Structured diff data:
⟨

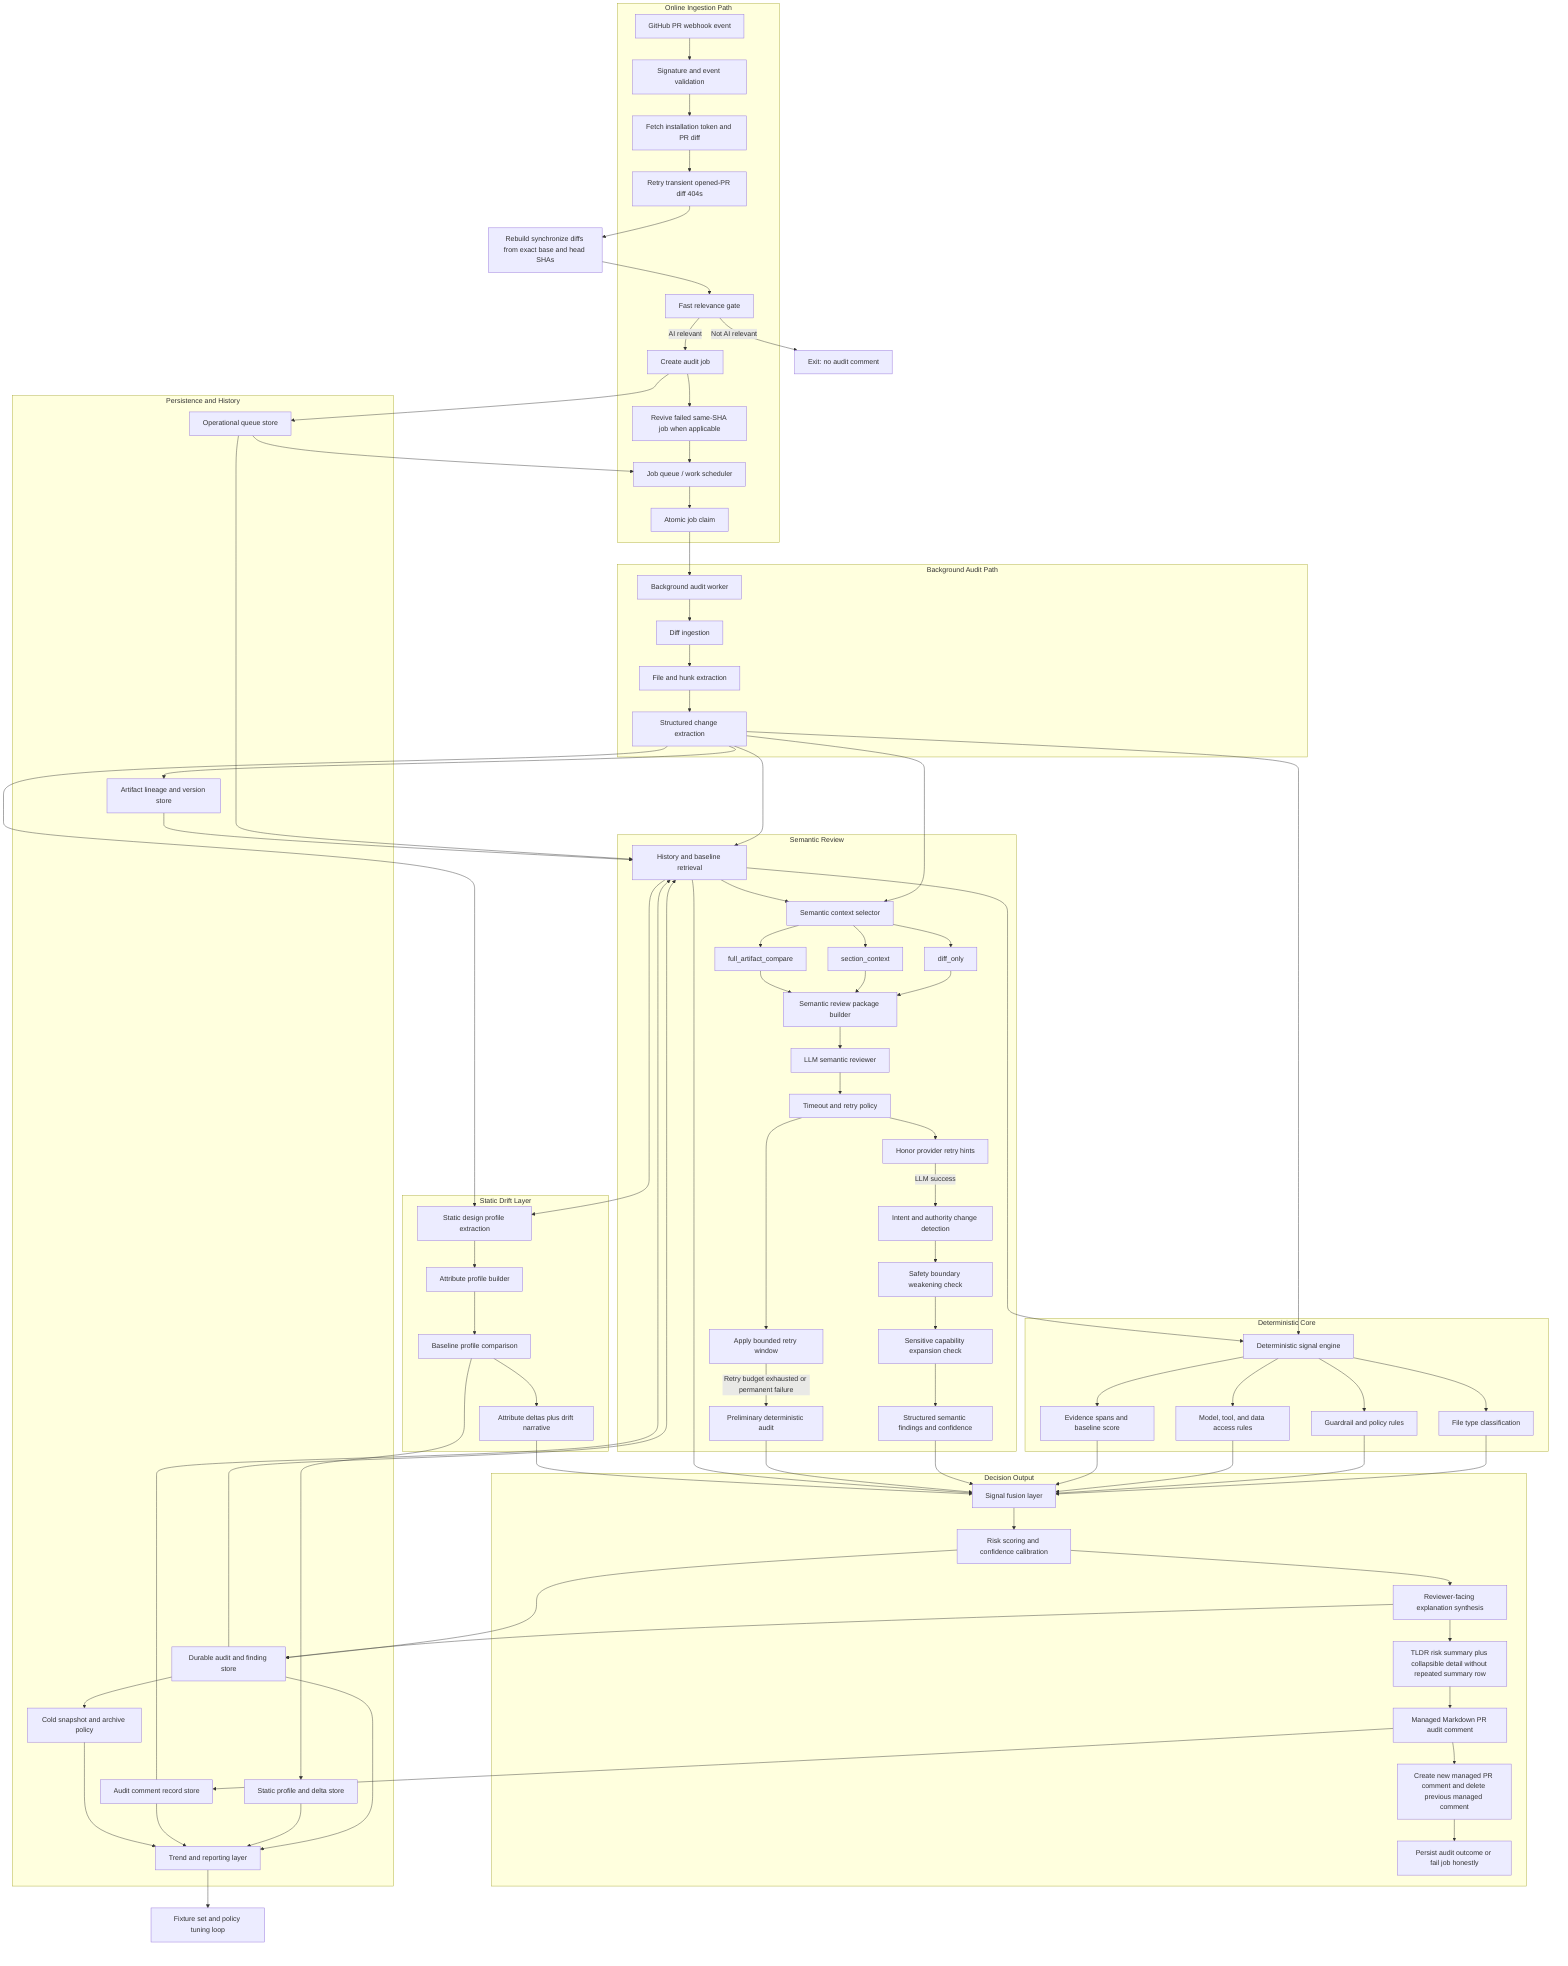
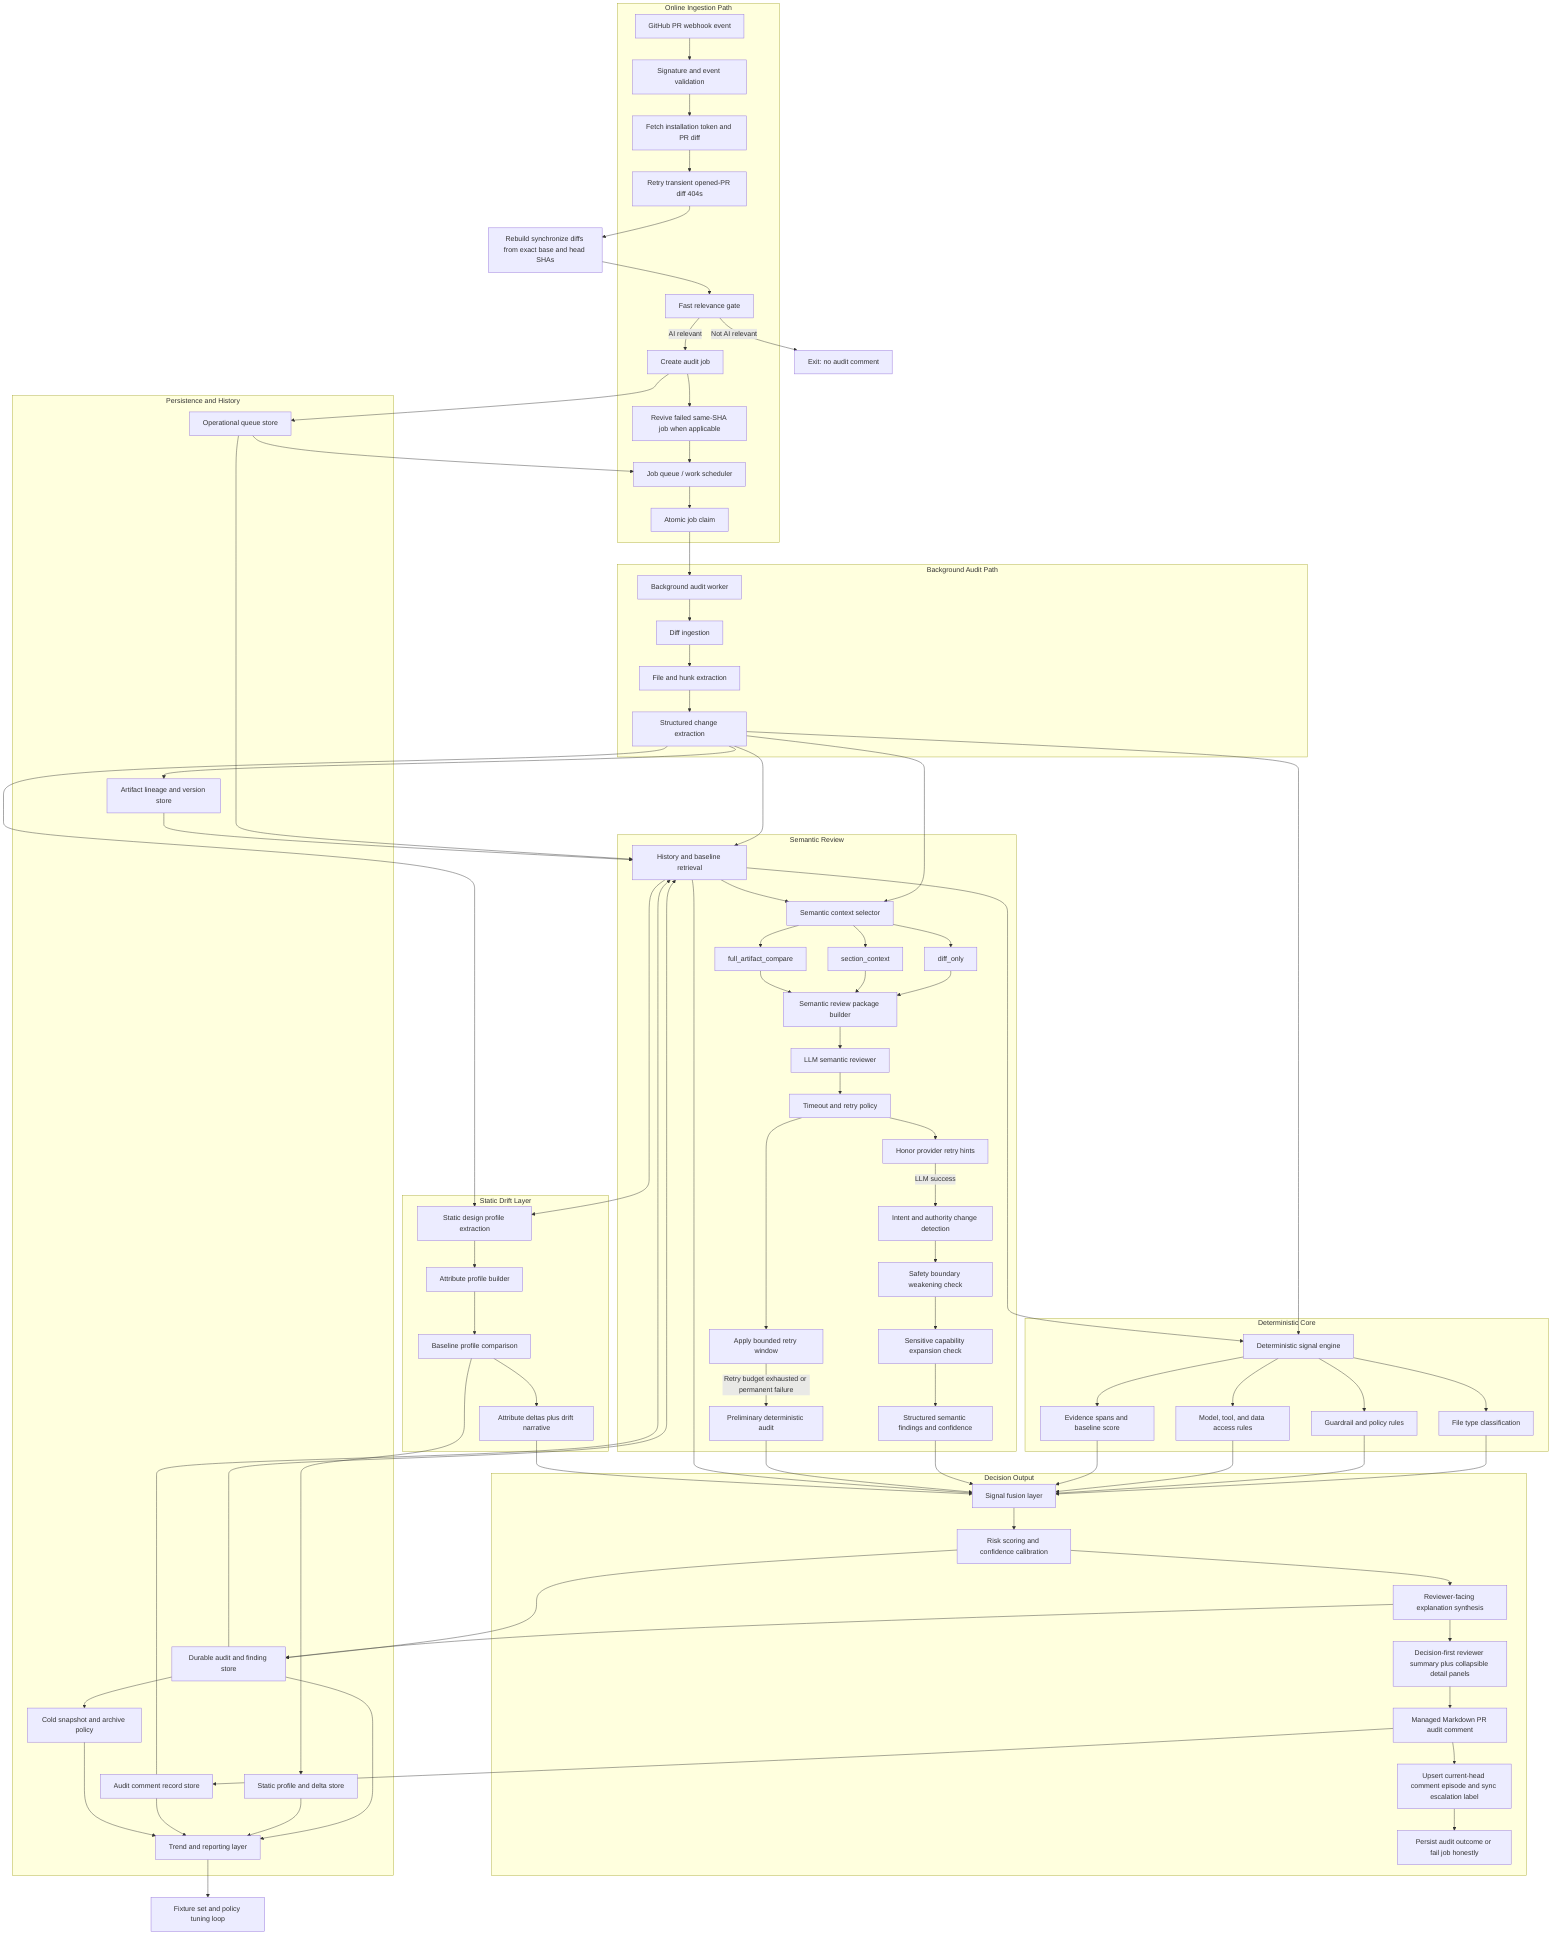
flowchart TD
    A[GitHub PR webhook event] --> A1[Signature and event validation]
    A1 --> A2[Fetch installation token and PR diff]
    A2 --> A2B[Retry transient opened-PR diff 404s]
    A2B --> A2C[Rebuild synchronize diffs from exact base and head SHAs]
    A2C --> A3[Fast relevance gate]

    A3 -->|Not AI relevant| Z1[Exit: no audit comment]
    A3 -->|AI relevant| Q1[Create audit job]
    Q1 --> Q1A[Revive failed same-SHA job when applicable]
    Q1A --> Q2[Job queue / work scheduler]
    Q2 --> Q2A[Atomic job claim]
    Q2A --> Q3[Background audit worker]

    Q3 --> B[Diff ingestion]
    B --> C[File and hunk extraction]
    C --> D[Structured change extraction]

    D --> R[History and baseline retrieval]
    D --> S[Static design profile extraction]
    D --> X[Semantic context selector]
    D --> F[Deterministic signal engine]
    R --> X
    R --> F
    R --> S
    X --> X1[diff_only]
    X --> X2[section_context]
    X --> X3[full_artifact_compare]
    X1 --> Y[Semantic review package builder]
    X2 --> Y
    X3 --> Y
    Y --> G[LLM semantic reviewer]

    F --> F1[File type classification]
    F --> F2[Guardrail and policy rules]
    F --> F3[Model, tool, and data access rules]
    F --> F4[Evidence spans and baseline score]

    G --> G0[Timeout and retry policy]
    G0 --> G0A[Honor provider retry hints]
    G0 --> G0B[Apply bounded retry window]
    G0A -->|LLM success| G1[Intent and authority change detection]
    G0B -->|Retry budget exhausted or permanent failure| G5[Preliminary deterministic audit]
    G1 --> G2[Safety boundary weakening check]
    G2 --> G3[Sensitive capability expansion check]
    G3 --> G4[Structured semantic findings and confidence]

    F1 --> H[Signal fusion layer]
    F2 --> H
    F3 --> H
    F4 --> H
    G4 --> H
    G5 --> H
    R --> H
    S --> S1[Attribute profile builder]
    S1 --> S2[Baseline profile comparison]
    S2 --> S3[Attribute deltas plus drift narrative]
    S3 --> H

    H --> I[Risk scoring and confidence calibration]
    I --> J[Reviewer-facing explanation synthesis]
-     J --> J1[TLDR risk summary plus collapsible detail without repeated summary row]
+     J --> J1[Decision-first reviewer summary plus collapsible detail panels]
    J1 --> K[Managed Markdown PR audit comment]
-     K --> L[Create new managed PR comment and delete previous managed comment]
+     K --> L[Upsert current-head comment episode and sync escalation label]
    L --> L1[Persist audit outcome or fail job honestly]

    Q1 --> P0[Operational queue store]
    D --> P1[Artifact lineage and version store]
    S2 --> P5[Static profile and delta store]
    I --> P2[Durable audit and finding store]
    J --> P2
    K --> P4[Audit comment record store]
    P0 --> Q2
    P0 --> R
    P1 --> R
    P2 --> R
    P4 --> R
    P2 --> P3[Cold snapshot and archive policy]
    P2 --> M[Trend and reporting layer]
    P5 --> M
    P4 --> M
    P3 --> M
    M --> N[Fixture set and policy tuning loop]

    subgraph Online Ingestion Path
        A
        A1
        A2
        A2B
        A3
        Q1
        Q1A
        Q2
        Q2A
    end

    subgraph Background Audit Path
        Q3
        B
        C
        D
    end

    subgraph Deterministic Core
        F
        F1
        F2
        F3
        F4
    end

    subgraph Static Drift Layer
        S
        S1
        S2
        S3
    end

    subgraph Semantic Review
        R
        X
        X1
        X2
        X3
        Y
        G
        G0
        G0A
        G0B
        G1
        G2
        G3
        G4
        G5
    end

    subgraph Decision Output
        H
        I
        J
        J1
        K
        L
        L1
    end

    subgraph Persistence and History
        P0
        P1
        P2
        P4
        P5
        P3
        M
    end
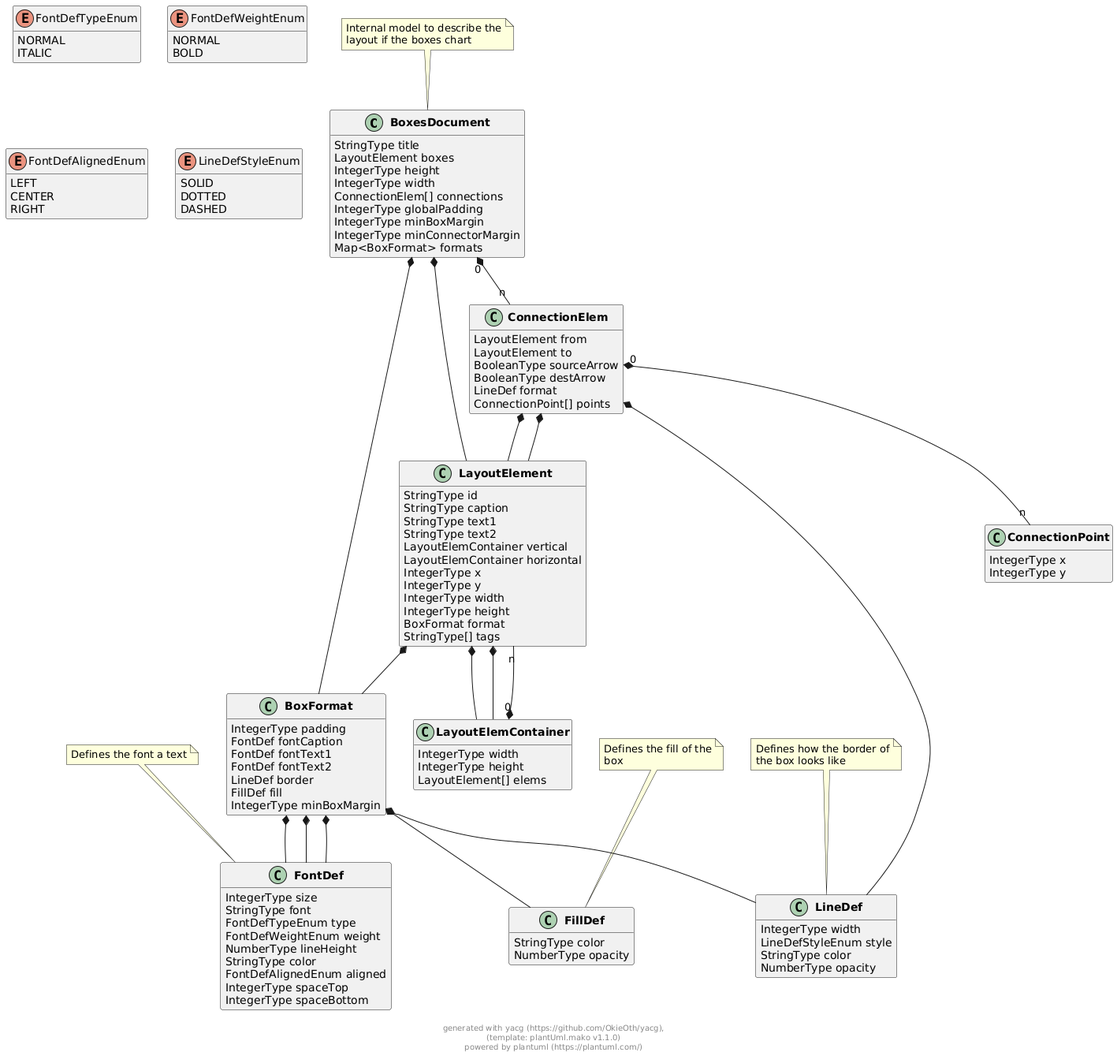
Earlier version of the PlantUML export docs/models/png/boxes_document.png (OkieOth/draw.chart.things).
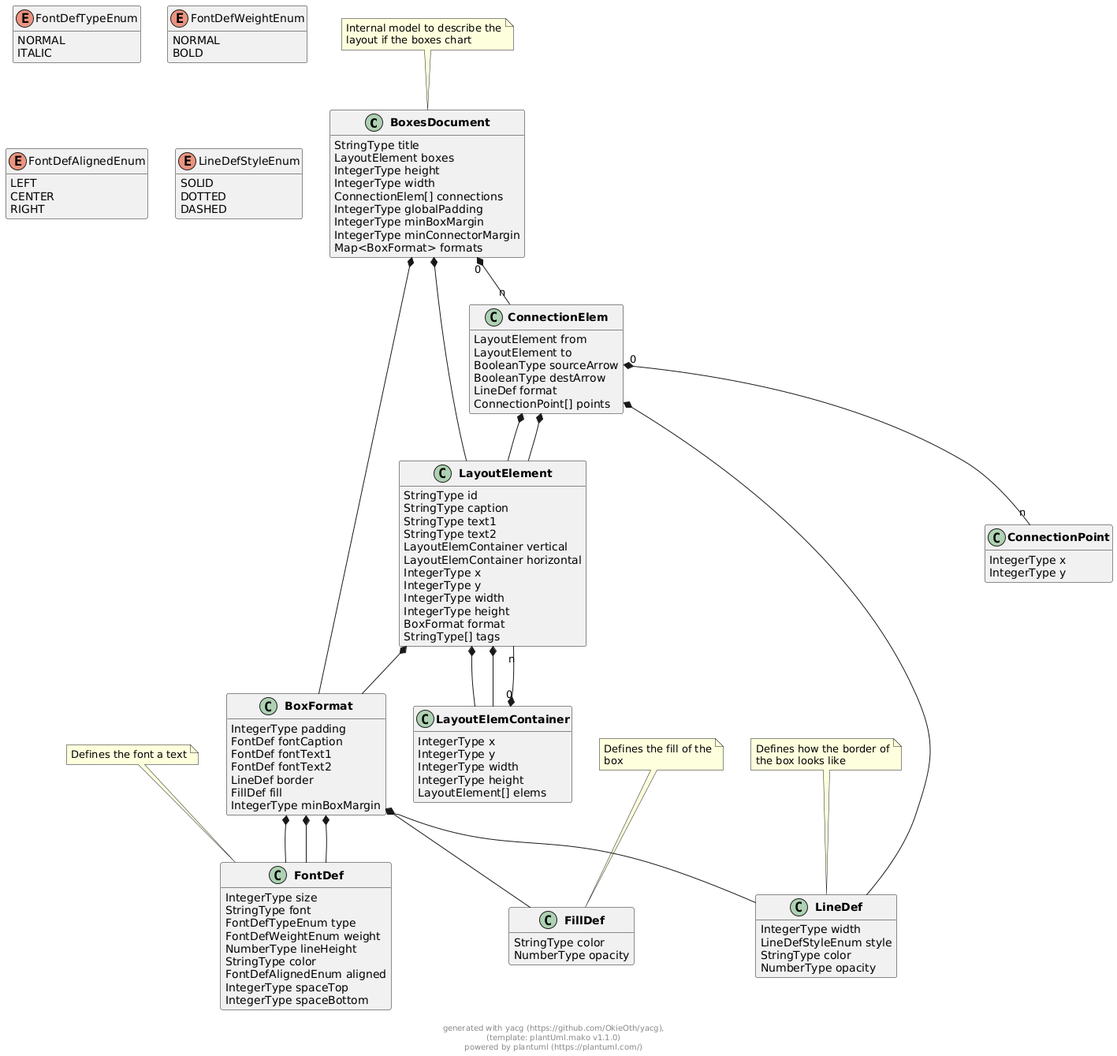
The same file after the commit.

The edit, as a diff of the source:
```diff
@@ -60,6 +60,8 @@
 
 
 class "**LayoutElemContainer**" as LayoutElemContainer {
+        IntegerType x
+        IntegerType y
         IntegerType width
         IntegerType height
         LayoutElement[] elems
@@ -187,6 +189,8 @@
 
 
 
+
+
 LayoutElemContainer "0" *-- "n" LayoutElement
 
 
```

⟩

### WORK INSTRUCTIONS:
What are the lines above that hold the string "rules"? Copy them.

### OUTPUT:
    F --> F2[Guardrail and policy rules]
    F --> F3[Model, tool, and data access rules]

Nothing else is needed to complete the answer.